Gauhati University Campus, Guwahati, Assam, India

It has been a while since I took a stroll through the campus, a place I don’t stay at, anymore but will be my home, always and forever. I looked out the window as it has been raining every now and then for the past few weeks. Though the rain has stopped, it will come down again, soon. The sky was still a grey blanket with the trace of a soft breeze drifting. After contemplating for a few seconds, I stepped out without an umbrella and on a last minute whim, I ditched my cell phone too.

Walking by the road, I exulted in the wet smell of the earth brought up by the rains. Touch of the monsoon can be seen everywhere. The leaves are not dusty any longer, the gardens are over brimming with myriad colors of blossoms and little puddles lay scattered along the path. The sun peeked out from behind the clouds, shooting its rays out in glory one last time, before twilight took over, turning the sky a pale lilac. The trees, tall and graceful, made a canopy of silhouettes against the evening sky. The houses, the broken fences, the roof lines, the gabled windows, the strewn leaves, the homey porches added their own beauty to the canvas. I devoured every detail like a hungry child, imprinting them on my mind, as now I hardly get the time to come here.

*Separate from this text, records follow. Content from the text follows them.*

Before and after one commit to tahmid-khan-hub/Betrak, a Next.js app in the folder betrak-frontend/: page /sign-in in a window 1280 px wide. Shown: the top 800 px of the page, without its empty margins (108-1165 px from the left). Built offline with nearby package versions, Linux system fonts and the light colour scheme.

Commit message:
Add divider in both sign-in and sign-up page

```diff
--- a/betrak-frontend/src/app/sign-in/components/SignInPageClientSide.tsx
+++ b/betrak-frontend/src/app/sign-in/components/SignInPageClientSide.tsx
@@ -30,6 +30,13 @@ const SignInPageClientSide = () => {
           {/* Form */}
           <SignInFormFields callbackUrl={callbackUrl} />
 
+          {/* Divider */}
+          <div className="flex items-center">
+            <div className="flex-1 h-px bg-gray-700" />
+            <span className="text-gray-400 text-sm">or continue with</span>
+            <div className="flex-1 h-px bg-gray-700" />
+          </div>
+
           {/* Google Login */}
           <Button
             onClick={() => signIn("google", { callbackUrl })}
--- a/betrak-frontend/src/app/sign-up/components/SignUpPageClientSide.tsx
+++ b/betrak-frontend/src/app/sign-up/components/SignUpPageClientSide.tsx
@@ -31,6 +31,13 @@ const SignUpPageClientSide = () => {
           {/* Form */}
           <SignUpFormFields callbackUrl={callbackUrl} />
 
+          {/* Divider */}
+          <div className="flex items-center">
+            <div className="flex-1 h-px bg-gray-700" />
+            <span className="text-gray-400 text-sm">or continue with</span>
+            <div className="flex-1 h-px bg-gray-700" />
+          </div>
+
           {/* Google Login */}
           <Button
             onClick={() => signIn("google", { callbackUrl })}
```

My childhood, my adolescence, my first crush, my first love, my heart-breaks, my happy tears, every first of my life has started from this place. And as I came to the cross-road near our school, I stopped awhile in front of the community Puja Ghar, standing strong against the tide of time. Even in my late twenties, the excitement and anticipation for the approaching Durga Puja days are filled with childlike enthusiasm.

The vivid images floated past my eyes. I was the carefree kid again having the best time of my life with my brother, my best friend and my gang of buddies. One by one, all of them have gone their ways, leaving the campus rich with memories. I, too, had relocated after Deuta’s retirement. Now we rarely meet, seldom talk.

As I stood there, lost in the past, somewhere a train whistled shrilly, breaking my reverie. Two kids walked past me, huddled under an umbrella, chatting animatedly. A gust of wind swept away their umbrella and they chased it giggling and laughing. I smiled at their joy. As I turned, homeward bound, it began to drizzle softly but I was in no hurry. We may get drenched in the rain from time to time but how often do we savor it? How often do we get to stroll through the place of our childhood?

<a href=””>Stroll</a&gt; Reminiscence